These are used on widebodies, but not always on narrowbody aircraft. These are often manually loaded (known as ‘bulk loading’).
When the aircraft interior is prepared and crew are ready, passengers will board. The turnaround manager will hand over to the aircraft crew once tasks are complete and numbers confirmed.
Alongside the operational aspects of the turnaround, checks are carried out on the aircraft. This is the pilots’ responsibility, although engineering staff could be involved if there are any issues to be checked from a previous flight.
This involves a visual exterior inspection of the aircraft (often completed by the first officer). This looks for obvious damage that could have occurred during the previous flights, such as tires or engine housing, along with several standard checks. There can be additions, too – such as this case recently when the Australian Civil Aviation Safety Authority directed pilots to check pitot tubes for wasp blockings before flights.
Further onboard checklists are carried out before the aircraft is ready to seek clearance to leave the gate and start its next flight.
Turnaround time is critical
There is a lot to happen during a turnaround, but it can be surprisingly quick with many different teams involved. Heathrow Airports quotes 50 minutes for a standard British Airways short-haul turnaround. Low-cost airlines such as Ryanair, Wizz Air, and Southwest Airlines claim times of 25-30 minutes.
Simple Flying took a more detailed look previously at how a faster turnaround can affect airline economics. Shortening a turnaround by just eight minutes could allow one more flight per day (although low-cost carriers with those very short times can’t do much more!) Airlines are always looking for ways to improve this. We have seen many different strategies for passenger boarding, for example, to improve this (this can be a bottleneck in getting the times down).
Technology as well is playing a part. We took a look recently, for example, at how Auckland Airport is using Airport Collaborative Decision Making (A-CDM) to improve turnaround by improving passenger flow and staff allocation across the airport.
Would you like to share any thoughts or experiences with airline turnarounds?
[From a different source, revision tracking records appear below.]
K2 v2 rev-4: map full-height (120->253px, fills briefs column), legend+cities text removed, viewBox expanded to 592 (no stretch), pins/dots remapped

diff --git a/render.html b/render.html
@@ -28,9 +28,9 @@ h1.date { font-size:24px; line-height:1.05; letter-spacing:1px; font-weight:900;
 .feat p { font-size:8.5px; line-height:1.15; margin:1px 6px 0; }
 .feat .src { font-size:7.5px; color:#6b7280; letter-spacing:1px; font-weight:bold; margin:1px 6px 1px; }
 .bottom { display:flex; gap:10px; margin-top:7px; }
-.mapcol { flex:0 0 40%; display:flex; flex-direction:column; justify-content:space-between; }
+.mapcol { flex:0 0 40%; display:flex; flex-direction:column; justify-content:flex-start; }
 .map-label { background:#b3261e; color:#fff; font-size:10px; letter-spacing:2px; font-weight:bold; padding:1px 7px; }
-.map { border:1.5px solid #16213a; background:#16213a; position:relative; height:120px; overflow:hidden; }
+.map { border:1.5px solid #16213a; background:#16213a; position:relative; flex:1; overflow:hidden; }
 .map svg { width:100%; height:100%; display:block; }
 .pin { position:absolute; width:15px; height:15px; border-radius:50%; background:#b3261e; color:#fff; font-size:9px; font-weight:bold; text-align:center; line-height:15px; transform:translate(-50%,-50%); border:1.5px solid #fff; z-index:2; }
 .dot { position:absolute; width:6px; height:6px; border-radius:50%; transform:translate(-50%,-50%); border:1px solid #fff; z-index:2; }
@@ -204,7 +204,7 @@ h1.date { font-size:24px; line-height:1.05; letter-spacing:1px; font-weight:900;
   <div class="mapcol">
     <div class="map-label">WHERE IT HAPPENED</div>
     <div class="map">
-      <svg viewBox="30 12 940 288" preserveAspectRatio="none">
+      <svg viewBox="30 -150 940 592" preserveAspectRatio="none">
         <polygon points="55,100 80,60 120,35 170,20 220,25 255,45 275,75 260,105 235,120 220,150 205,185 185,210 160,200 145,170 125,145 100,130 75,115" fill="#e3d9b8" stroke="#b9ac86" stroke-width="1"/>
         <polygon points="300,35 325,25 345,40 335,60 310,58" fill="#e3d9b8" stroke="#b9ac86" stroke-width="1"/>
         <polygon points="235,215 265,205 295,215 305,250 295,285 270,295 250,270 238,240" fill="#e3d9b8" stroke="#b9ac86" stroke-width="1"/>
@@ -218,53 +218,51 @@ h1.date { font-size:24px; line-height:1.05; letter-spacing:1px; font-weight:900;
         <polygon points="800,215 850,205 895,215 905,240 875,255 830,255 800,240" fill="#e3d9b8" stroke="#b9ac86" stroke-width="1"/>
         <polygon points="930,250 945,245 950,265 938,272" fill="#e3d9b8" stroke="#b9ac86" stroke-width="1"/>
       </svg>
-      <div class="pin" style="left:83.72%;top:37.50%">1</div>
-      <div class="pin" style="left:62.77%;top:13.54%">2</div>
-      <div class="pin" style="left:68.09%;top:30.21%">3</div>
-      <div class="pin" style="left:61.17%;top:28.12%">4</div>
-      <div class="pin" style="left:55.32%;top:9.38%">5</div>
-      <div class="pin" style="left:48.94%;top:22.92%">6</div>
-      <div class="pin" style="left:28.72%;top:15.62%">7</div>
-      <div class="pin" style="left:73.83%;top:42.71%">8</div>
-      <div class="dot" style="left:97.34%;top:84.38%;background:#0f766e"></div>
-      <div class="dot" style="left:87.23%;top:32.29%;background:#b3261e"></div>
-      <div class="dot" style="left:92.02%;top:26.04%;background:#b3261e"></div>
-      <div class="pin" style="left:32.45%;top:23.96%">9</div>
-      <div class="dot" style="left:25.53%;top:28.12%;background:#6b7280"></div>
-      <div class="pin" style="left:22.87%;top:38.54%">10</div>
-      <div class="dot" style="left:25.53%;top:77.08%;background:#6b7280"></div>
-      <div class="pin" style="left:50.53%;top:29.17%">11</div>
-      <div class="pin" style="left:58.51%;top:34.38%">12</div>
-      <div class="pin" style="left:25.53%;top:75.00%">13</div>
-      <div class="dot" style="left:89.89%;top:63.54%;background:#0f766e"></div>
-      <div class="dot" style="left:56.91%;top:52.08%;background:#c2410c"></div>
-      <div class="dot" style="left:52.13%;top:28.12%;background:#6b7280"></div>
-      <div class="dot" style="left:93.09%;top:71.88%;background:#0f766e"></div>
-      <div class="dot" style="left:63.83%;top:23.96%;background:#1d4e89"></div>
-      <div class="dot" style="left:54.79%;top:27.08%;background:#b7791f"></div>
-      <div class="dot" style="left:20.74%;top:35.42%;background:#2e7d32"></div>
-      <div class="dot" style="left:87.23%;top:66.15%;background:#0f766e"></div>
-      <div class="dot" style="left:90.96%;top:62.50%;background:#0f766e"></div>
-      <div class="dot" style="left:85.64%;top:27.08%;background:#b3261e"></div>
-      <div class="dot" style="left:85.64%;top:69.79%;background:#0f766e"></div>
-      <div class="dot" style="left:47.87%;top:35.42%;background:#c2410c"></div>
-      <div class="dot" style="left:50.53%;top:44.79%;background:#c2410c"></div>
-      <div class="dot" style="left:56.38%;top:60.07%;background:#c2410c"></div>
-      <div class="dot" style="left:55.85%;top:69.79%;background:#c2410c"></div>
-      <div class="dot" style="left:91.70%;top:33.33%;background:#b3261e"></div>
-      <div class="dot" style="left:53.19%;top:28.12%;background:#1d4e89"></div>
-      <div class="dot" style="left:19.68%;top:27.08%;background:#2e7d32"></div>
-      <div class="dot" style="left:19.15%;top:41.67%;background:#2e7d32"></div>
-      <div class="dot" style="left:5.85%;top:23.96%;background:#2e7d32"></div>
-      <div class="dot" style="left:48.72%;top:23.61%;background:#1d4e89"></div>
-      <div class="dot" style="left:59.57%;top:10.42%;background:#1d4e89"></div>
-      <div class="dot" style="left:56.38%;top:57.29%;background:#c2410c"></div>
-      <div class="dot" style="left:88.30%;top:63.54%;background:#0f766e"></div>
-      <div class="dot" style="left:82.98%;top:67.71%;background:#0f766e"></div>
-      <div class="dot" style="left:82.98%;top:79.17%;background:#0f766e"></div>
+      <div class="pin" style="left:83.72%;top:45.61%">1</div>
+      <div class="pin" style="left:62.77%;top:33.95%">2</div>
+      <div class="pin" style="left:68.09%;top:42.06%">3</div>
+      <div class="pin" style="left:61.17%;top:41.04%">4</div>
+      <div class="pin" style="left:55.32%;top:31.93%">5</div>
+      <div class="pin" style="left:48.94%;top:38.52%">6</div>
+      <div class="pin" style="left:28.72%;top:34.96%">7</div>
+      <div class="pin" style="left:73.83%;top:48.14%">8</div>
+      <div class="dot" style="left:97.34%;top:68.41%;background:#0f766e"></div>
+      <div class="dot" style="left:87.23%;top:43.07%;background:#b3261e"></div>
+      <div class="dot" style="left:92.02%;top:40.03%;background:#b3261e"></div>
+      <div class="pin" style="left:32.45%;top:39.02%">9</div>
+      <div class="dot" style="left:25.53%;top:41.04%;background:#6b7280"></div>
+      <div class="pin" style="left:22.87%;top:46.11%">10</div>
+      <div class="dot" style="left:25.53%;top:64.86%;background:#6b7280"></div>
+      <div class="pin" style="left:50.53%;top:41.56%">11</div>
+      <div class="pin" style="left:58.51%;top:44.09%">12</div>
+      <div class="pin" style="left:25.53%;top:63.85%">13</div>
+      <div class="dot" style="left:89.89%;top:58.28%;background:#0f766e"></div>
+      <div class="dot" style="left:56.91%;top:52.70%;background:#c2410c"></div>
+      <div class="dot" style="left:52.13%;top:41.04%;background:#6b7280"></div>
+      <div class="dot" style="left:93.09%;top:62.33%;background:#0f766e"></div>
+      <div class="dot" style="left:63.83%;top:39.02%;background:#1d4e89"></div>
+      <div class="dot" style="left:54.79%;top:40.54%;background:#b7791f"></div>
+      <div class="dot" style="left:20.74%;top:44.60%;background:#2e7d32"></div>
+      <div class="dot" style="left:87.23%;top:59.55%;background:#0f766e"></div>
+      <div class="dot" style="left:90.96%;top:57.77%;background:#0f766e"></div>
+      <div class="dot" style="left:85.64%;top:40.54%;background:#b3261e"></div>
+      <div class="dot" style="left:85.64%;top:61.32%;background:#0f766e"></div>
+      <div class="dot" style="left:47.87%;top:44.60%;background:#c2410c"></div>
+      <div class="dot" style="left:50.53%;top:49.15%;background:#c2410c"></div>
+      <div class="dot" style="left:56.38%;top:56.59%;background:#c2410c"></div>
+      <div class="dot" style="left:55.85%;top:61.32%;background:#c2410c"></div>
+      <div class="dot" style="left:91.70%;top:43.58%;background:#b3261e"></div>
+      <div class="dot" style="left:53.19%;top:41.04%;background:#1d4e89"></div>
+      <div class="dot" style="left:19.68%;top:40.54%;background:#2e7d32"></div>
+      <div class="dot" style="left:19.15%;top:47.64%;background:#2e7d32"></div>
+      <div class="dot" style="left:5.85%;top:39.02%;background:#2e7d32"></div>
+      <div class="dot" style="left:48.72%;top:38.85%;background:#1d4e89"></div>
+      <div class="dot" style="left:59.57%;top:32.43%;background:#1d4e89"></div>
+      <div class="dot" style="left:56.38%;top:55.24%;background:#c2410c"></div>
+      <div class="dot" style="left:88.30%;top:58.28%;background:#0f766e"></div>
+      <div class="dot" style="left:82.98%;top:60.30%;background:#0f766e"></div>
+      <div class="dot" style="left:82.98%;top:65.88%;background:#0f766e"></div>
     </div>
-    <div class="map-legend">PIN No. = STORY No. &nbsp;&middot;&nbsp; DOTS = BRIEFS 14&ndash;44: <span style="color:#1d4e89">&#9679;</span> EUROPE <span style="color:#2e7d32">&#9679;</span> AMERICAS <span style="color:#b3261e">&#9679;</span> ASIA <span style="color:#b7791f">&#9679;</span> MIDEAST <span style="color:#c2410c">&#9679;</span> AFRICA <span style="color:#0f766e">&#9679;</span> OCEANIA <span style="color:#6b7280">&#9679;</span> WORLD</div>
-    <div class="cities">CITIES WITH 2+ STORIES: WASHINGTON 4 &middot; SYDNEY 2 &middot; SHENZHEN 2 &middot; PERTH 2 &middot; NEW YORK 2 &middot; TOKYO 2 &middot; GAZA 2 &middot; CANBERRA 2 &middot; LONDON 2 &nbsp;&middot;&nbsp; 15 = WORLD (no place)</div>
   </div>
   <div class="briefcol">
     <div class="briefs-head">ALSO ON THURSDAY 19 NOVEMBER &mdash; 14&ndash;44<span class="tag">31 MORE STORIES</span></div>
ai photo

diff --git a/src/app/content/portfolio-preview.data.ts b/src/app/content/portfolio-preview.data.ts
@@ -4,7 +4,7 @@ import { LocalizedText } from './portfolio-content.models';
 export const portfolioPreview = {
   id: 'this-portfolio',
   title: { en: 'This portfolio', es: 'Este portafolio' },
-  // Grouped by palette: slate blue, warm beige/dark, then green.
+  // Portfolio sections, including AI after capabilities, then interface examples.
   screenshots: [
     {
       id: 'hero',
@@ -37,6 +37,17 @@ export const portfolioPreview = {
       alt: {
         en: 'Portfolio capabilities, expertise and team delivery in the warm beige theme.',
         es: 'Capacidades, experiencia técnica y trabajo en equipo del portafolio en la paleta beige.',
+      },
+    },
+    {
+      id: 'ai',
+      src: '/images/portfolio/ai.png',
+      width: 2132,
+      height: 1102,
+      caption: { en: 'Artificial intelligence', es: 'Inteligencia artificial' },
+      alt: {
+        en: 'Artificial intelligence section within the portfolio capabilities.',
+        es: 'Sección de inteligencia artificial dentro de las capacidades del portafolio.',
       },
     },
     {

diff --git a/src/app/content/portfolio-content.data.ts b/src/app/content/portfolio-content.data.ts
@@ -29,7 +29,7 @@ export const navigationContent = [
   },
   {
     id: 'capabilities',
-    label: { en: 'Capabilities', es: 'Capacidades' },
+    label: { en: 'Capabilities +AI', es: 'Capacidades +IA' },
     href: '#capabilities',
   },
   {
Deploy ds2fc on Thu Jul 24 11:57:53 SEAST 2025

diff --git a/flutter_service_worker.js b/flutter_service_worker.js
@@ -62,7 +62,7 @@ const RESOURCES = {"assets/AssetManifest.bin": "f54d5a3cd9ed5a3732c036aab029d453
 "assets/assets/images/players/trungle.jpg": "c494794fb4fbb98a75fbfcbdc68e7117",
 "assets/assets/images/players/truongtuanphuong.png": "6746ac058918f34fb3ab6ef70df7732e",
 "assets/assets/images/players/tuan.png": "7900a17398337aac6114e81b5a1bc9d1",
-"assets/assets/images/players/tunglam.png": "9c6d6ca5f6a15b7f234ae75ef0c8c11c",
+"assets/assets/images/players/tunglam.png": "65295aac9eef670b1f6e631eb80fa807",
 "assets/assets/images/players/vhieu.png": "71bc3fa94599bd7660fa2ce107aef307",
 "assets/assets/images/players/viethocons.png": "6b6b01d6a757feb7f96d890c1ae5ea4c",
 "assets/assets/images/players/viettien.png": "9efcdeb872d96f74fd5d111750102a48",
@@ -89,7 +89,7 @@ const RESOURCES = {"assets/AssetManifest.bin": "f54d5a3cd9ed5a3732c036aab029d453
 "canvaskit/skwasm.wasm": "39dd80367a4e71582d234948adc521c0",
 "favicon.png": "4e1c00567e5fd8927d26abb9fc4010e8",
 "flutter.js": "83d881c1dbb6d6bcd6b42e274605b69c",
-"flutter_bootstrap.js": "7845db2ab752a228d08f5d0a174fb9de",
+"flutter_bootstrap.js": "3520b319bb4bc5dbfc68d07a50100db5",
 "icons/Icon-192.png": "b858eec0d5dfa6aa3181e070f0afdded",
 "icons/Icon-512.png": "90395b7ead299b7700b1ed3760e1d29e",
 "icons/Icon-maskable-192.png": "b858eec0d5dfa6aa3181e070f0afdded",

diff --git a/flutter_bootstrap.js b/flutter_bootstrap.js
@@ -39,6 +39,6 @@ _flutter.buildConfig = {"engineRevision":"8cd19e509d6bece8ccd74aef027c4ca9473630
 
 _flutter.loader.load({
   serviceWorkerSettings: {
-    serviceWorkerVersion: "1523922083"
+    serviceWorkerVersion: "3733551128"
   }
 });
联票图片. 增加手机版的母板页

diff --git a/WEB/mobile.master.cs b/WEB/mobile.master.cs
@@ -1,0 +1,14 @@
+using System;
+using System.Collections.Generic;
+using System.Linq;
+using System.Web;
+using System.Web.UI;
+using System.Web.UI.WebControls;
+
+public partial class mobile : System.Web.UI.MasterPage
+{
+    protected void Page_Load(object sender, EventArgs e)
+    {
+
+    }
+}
It’s not a topic we look at often, but it is an essential part of airline operations. Feel free to discuss this in the comments.